What the exercise asks => Every line in the listing should be set down again verbatim.

Supplied entries =>
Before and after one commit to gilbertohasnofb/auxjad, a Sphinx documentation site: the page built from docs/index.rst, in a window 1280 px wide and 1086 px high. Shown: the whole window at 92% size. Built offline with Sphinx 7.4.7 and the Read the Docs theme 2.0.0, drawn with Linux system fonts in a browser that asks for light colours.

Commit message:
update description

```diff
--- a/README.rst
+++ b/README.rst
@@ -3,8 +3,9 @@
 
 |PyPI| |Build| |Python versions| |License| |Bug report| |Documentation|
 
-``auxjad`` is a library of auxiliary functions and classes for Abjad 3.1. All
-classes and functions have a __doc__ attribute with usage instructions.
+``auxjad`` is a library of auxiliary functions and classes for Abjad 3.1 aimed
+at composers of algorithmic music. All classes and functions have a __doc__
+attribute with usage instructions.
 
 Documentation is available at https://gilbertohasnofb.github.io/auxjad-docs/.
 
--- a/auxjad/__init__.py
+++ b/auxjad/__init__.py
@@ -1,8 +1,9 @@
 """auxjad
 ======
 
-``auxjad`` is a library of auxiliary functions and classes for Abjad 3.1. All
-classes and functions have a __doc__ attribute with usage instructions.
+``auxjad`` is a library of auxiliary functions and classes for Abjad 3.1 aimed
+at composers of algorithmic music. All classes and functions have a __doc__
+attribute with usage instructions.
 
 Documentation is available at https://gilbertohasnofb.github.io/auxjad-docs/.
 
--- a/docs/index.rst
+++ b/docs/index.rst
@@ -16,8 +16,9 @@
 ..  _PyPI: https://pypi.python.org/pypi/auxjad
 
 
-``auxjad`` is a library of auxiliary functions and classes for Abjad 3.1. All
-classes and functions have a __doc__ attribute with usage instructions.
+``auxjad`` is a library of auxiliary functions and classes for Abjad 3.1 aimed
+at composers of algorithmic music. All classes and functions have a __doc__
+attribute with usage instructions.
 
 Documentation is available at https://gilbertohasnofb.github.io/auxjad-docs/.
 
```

Answer to the exercise =>
Before and after one commit to gilbertohasnofb/auxjad, a Sphinx documentation site: the page built from docs/index.rst, in a window 1280 px wide and 1086 px high. Shown: the whole window at 92% size. Built offline with Sphinx 7.4.7 and the Read the Docs theme 2.0.0, drawn with Linux system fonts in a browser that asks for light colours.

Commit message:
update description

```diff
--- a/README.rst
+++ b/README.rst
@@ -3,8 +3,9 @@
 
 |PyPI| |Build| |Python versions| |License| |Bug report| |Documentation|
 
-``auxjad`` is a library of auxiliary functions and classes for Abjad 3.1. All
-classes and functions have a __doc__ attribute with usage instructions.
+``auxjad`` is a library of auxiliary functions and classes for Abjad 3.1 aimed
+at composers of algorithmic music. All classes and functions have a __doc__
+attribute with usage instructions.
 
 Documentation is available at https://gilbertohasnofb.github.io/auxjad-docs/.
 
--- a/auxjad/__init__.py
+++ b/auxjad/__init__.py
@@ -1,8 +1,9 @@
 """auxjad
 ======
 
-``auxjad`` is a library of auxiliary functions and classes for Abjad 3.1. All
-classes and functions have a __doc__ attribute with usage instructions.
+``auxjad`` is a library of auxiliary functions and classes for Abjad 3.1 aimed
+at composers of algorithmic music. All classes and functions have a __doc__
+attribute with usage instructions.
 
 Documentation is available at https://gilbertohasnofb.github.io/auxjad-docs/.
 
--- a/docs/index.rst
+++ b/docs/index.rst
@@ -16,8 +16,9 @@
 ..  _PyPI: https://pypi.python.org/pypi/auxjad
 
 
-``auxjad`` is a library of auxiliary functions and classes for Abjad 3.1. All
-classes and functions have a __doc__ attribute with usage instructions.
+``auxjad`` is a library of auxiliary functions and classes for Abjad 3.1 aimed
+at composers of algorithmic music. All classes and functions have a __doc__
+attribute with usage instructions.
 
 Documentation is available at https://gilbertohasnofb.github.io/auxjad-docs/.
 
```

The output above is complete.